— Your task —
Below are records. Copy every line with "from" in it.

*** Recorded information Section Begins ***

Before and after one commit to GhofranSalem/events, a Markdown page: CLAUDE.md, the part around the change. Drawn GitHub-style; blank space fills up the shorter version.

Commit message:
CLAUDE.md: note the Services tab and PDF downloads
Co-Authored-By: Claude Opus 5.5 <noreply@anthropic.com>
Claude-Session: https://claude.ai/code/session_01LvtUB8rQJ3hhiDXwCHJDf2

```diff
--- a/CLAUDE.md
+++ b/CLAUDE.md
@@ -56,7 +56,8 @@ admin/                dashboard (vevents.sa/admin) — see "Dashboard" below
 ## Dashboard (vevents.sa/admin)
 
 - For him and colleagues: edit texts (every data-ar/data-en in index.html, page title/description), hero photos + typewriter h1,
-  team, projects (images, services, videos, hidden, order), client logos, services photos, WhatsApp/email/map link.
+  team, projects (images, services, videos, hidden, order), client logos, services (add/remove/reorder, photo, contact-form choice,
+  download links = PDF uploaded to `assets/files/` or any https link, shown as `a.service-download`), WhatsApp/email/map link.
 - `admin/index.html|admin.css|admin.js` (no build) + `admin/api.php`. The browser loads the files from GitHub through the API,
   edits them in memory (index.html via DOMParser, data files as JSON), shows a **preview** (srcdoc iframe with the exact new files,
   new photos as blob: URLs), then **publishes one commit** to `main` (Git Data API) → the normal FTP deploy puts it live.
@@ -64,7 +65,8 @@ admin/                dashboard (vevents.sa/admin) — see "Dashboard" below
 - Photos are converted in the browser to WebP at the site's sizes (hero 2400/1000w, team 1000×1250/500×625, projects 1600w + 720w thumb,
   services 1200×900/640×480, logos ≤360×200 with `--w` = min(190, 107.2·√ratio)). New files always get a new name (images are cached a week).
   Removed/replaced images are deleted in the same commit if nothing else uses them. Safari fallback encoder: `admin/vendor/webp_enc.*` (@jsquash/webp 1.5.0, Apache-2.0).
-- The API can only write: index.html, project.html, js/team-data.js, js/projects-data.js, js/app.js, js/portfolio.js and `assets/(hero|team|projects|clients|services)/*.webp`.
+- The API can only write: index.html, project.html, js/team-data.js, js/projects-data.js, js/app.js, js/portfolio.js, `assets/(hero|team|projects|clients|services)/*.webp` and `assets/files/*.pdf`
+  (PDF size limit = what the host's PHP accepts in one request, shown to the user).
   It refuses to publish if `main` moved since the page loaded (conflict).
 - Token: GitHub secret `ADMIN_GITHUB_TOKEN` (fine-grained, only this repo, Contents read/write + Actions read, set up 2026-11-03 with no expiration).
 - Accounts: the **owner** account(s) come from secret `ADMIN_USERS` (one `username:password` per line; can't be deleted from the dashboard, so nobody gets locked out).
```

*** Recorded information Section Ends ***

— Expected answer —
 - `admin/index.html|admin.css|admin.js` (no build) + `admin/api.php`. The browser loads the files from GitHub through the API,
 - Accounts: the **owner** account(s) come from secret `ADMIN_USERS` (one `username:password` per line; can't be deleted from the dashboard, so nobody gets locked out).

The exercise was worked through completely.